In 2019 the EBLS project reached the stage 3 - The Foundational Study. Findings and a key report were presented at the 2nd EBLS Symposium on 25 November 2019. Due to the pandemic, the Foundational Study was extended to include a third wave of data collection, which started in February 2021. This included Valenzuela (Philippines), Hue (Vietnam), Cluj-Napoca (Romania), Koforidua (Ghana) and Kingston (Jamaica). This collaborative effort has been conducted via telephone-based interviews when the child is around the age of 18 months. This new wave pursues the following research goals: 

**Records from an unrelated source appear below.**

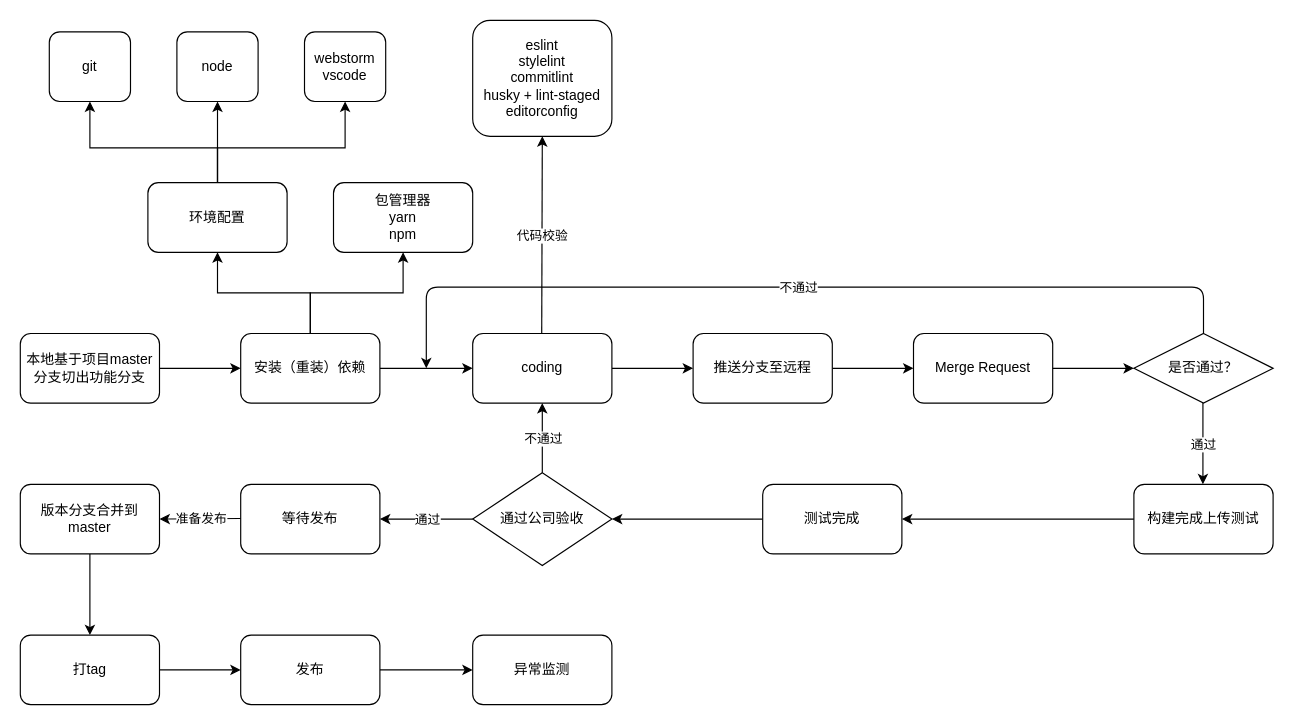
The draw.io diagram src/Untitled Diagram.drawio in hgchong/vue-ts, before the edit. Source tidied: cells renumbered, new cells numbered last; positions are measured from the earlier drawing's top-left corner, leaving out a move shared by most shapes. Both pictures are drawn from the tidied source at 116%, with x=0, y=0 at pixel (20, 20).
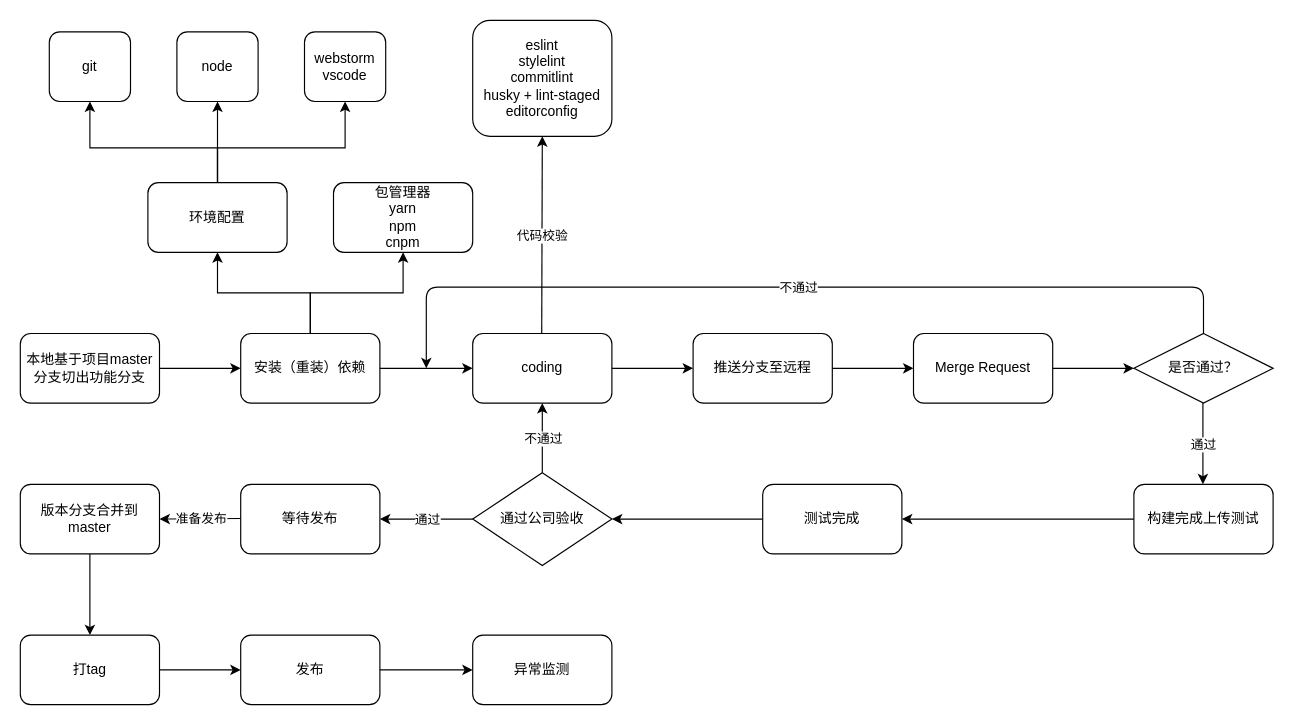
After the change.

Diff of the diagram source:
```diff
@@
-    <mxCell id="12" value="包管理器&lt;br&gt;yarn&lt;br&gt;npm" style="rounded=1;whiteSpace=wrap;html=1;" parent="1" vertex="1">
+    <mxCell id="12" value="包管理器&lt;br&gt;yarn&lt;br&gt;npm&lt;br&gt;cnpm" style="rounded=1;whiteSpace=wrap;html=1;" parent="1" vertex="1">
       <mxGeometry x="270" y="140" width="120" height="60" as="geometry" />
     </mxCell>
```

  • To contribute to the better understanding of the link between the mothers’ exposure to adversity during childhood and pregnancy, and their children's development in the second year of life. The comparative design of the study across five low- and middle-income countries (LMICs) will contribute to creating the foundations of better prevention policy relating to mental health and early child development in LMICs.
  • To advance our understanding of the effects that COVID-related restriction measures had on mothers and their small children in low- and middle-income countries. The children of almost all study participants of the EBLS Foundational Study will have spent most of their lives under exceptional conditions since the outbreak of the pandemic. Emerging evidence already suggests that the stress, fears and constraints linked to COVID-19 exacerbate health inequalities of families. Vulnerable families may experience more conflict and violence, and be less able to support their young children. We will also aim to examine how variation between families and across the study sites in the economic, social and emotional strains of the pandemic can cause poor maternal and child well-being. These findings will be linked to relevant prevention policy recommendations. 

The next steps for the EBLS are to scale up the Foundational Study to create a multicentric birth cohort study on the development of 12,000 children from middle income countries in all major regions of the world, using innovative ways to better understand how children of the 21st century can reach their full potential, and how Violence Against Children (VAC) can be reduced. 


EBLS entails three main components: 

  1. Research on Child Development: The EBLS cross-cultural birth cohort study will generate the knowledge required to support positive psychosocial development from the very early-life stages.
  2. Policy Impact: Its impact strategy will ensure that the knowledge generated will be widely disseminated and will influence national and international violence reduction policies and practices.
  3. Capacity Building: Activities will support the local expertise in each site, as well as strengthen the research infrastructure and collaborative networks needed for sustainable capabilities in order to promote positive psychosocial development from early childhood.